(Beginning of Records for the task)

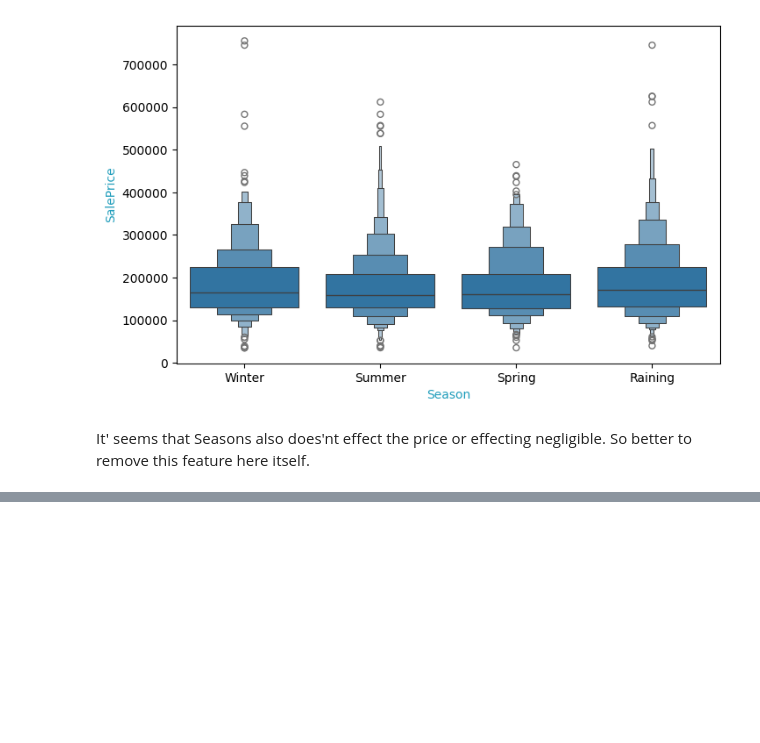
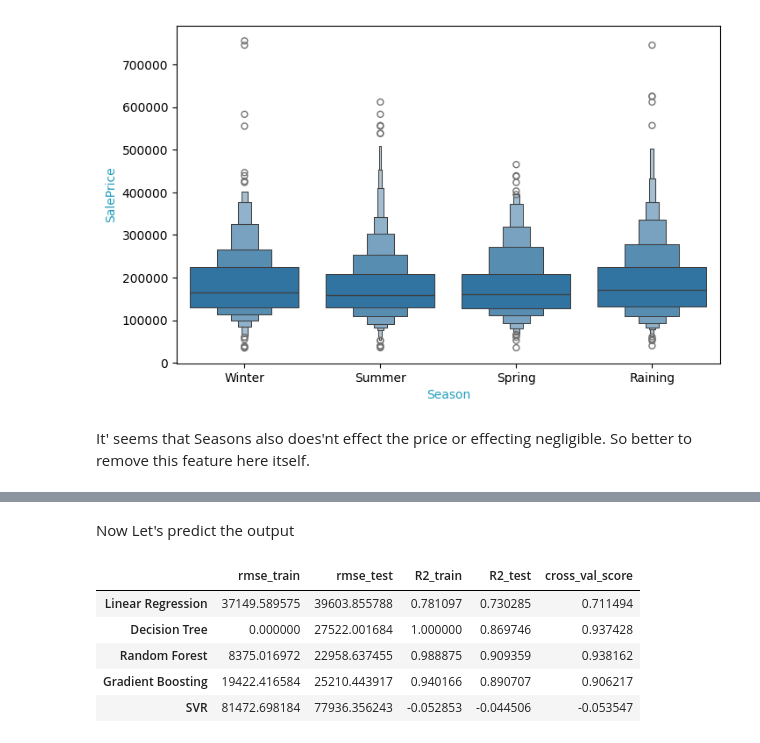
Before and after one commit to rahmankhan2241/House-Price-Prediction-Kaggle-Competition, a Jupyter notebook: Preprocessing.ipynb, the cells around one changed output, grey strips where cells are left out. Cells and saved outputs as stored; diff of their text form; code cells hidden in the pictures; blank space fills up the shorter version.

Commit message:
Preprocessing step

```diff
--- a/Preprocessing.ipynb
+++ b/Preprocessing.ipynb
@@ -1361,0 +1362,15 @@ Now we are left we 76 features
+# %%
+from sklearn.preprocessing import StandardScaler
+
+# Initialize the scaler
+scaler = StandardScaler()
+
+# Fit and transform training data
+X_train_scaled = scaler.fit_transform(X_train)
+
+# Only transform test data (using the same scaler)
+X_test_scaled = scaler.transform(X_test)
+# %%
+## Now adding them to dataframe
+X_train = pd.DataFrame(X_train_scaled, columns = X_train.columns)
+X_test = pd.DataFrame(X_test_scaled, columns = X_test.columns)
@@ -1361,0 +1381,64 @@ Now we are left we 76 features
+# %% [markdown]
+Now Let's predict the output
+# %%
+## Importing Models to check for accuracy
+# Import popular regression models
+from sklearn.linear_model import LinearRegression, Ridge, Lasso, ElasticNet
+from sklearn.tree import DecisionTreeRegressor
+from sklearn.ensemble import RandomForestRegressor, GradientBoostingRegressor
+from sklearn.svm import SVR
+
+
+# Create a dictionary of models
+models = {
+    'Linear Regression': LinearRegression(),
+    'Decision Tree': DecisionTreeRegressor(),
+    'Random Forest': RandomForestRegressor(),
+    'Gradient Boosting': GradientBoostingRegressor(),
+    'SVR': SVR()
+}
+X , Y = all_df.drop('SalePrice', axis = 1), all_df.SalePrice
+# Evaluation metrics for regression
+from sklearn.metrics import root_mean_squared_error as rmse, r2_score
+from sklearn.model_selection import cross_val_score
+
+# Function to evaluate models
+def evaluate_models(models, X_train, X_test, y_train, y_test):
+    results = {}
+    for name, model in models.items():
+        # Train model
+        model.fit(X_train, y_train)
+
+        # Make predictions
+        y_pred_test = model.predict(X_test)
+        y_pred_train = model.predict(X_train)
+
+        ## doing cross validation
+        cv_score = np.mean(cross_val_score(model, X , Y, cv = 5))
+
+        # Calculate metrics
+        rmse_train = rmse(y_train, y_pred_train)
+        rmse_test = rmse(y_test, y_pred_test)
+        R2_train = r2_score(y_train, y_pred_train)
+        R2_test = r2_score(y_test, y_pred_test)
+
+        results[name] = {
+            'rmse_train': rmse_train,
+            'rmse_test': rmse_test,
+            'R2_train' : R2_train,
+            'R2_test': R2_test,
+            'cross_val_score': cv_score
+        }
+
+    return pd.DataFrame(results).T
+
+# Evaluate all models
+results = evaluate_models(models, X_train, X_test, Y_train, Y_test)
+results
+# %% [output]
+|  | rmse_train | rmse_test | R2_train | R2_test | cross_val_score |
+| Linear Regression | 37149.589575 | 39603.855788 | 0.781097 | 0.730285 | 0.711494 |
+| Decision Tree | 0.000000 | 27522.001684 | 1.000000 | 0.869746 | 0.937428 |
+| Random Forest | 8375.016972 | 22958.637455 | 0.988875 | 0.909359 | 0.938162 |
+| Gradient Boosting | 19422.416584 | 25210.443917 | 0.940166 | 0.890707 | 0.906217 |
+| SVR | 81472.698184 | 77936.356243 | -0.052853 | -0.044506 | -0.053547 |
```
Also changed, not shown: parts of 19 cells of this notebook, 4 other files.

(End of Records for the task)

** Work to complete **
For this listing, copy out every line that includes the word "StandardScaler".

** Your solution **
+from sklearn.preprocessing import StandardScaler
+scaler = StandardScaler()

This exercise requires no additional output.